With more than 2,000 participants, AASHE conferences are the largest stage in North America for higher education sustainability thought leadership. Attendees from around the world share innovations, activities, frameworks, learning outcomes, tools, strategies, research, theory and leadership initiatives that are changing the face of sustainability in higher education.

This year, LIU Post has sent both recycling program coordinators – Billy Achnitz and Lauren Pecoraro – to not just learn but to teach as well.

Using the LIU Post Recycling Program as a case study, Lauren and Billy will be presenting on how schools can successfully build and maintain a student-led campus recycling program. Their presentation titled “Building A Campus Recycling Program: Constantly Evolving, Dealing With Changes, And Sparking An Entire Campus To Think Sustainably” is going to be on Monday, October 7th.

“We are both very excited to represent LIU Post at one of the largest sustainability conferences in the world,” says Billy Achnitz. “Hopefully, our presentation will help inspire others to build their own campus recycling programs or at least help them make their existing model even better.”

“I am honored to be here. I am especially honored to present. However, I am just as much looking forward to learning and bringing back what I can to make LIU Post even more sustainable,” added Achnitz.

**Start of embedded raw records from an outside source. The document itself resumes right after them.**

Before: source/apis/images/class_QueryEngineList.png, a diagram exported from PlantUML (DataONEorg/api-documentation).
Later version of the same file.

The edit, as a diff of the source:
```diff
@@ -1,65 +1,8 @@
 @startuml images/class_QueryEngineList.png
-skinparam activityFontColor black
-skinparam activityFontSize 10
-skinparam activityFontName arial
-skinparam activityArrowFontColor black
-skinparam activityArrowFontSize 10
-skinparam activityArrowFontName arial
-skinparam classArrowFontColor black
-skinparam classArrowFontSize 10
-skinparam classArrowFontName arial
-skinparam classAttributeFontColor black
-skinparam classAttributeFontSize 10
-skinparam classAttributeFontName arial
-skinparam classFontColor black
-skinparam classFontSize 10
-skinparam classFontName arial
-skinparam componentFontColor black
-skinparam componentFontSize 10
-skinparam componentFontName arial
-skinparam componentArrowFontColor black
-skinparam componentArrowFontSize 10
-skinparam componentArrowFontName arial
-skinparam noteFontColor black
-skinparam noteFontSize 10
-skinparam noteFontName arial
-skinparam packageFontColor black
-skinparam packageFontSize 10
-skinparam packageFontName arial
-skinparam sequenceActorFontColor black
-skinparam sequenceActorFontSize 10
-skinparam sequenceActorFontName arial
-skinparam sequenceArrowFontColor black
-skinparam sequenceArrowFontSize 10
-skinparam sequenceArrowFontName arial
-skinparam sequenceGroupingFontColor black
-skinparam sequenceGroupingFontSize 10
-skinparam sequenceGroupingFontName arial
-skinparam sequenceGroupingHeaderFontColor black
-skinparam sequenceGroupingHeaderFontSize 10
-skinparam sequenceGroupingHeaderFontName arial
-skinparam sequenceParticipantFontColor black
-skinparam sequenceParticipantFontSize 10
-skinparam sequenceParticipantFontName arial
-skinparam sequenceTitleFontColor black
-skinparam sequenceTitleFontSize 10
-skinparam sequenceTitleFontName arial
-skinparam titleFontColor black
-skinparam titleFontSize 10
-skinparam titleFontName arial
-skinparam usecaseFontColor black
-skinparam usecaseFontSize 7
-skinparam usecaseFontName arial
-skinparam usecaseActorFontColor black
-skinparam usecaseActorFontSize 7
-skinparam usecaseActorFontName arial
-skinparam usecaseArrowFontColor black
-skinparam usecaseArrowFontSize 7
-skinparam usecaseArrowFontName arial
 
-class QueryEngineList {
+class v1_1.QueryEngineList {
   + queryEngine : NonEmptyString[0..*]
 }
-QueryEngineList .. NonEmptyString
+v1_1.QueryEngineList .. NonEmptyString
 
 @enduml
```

Please check back in with us here at The LIU CommPost for daily updates on AASHE 2013 and find us on Twitter @LIUPostGreen where you will be able to interact with Billy and Lauren as they tweet live from #AASHE2013.

Did You Carry In Too Much?

According to this article in the Washington Post, there are some students that go a little overboard on Move-In Day. From hiring their own personal interior decorator to requesting to install custom hardwood floors, there is certainly no shortage of odd and bizarre move-in day stories.

Moving In

Chances are we’ve all witnessed that one student who pulls in to Move-In Day with a moving truck and the rest of us are left to scratch our heads wondering how much stuff one person could possibly squeeze into one dorm room.

Nonetheless, chances are that we probably brought a lot of stuff too. Perhaps not as much as the guy with the moving truck, but definitely a car-load or two. Now, take into account your roommate’s stuff and the two of you could be in for a very long semester living in some very cramp quarters. 

Imagine the poor guy who has to bunk with the moving truck guy. Certainly he is destined for the top bunk.

Some of you, on the other hand, may have brought very little. Perhaps, you envy the guy with the moving truck and you wish that you had more than just your laptop and suitcase full of clothes.

Well, not to worry. Regardless of whether you have too much or too little, LIU Post has a Freecycle group on Facebook. Here you may buy, sell, trade, donate, or simply give away your unwanted belongings.

The LIU Post Freecycle page will allow you to downsize or upsize. Just post what you are looking for or what you are want to get rid of on the Freecycle Facebook page and hopefully you will be able to make a mutually-beneficial deal.

Dont Trash It

First, you must LIKE US though.

So, make sure that you do.

And whatever you do, DON’T TRASH IT!!!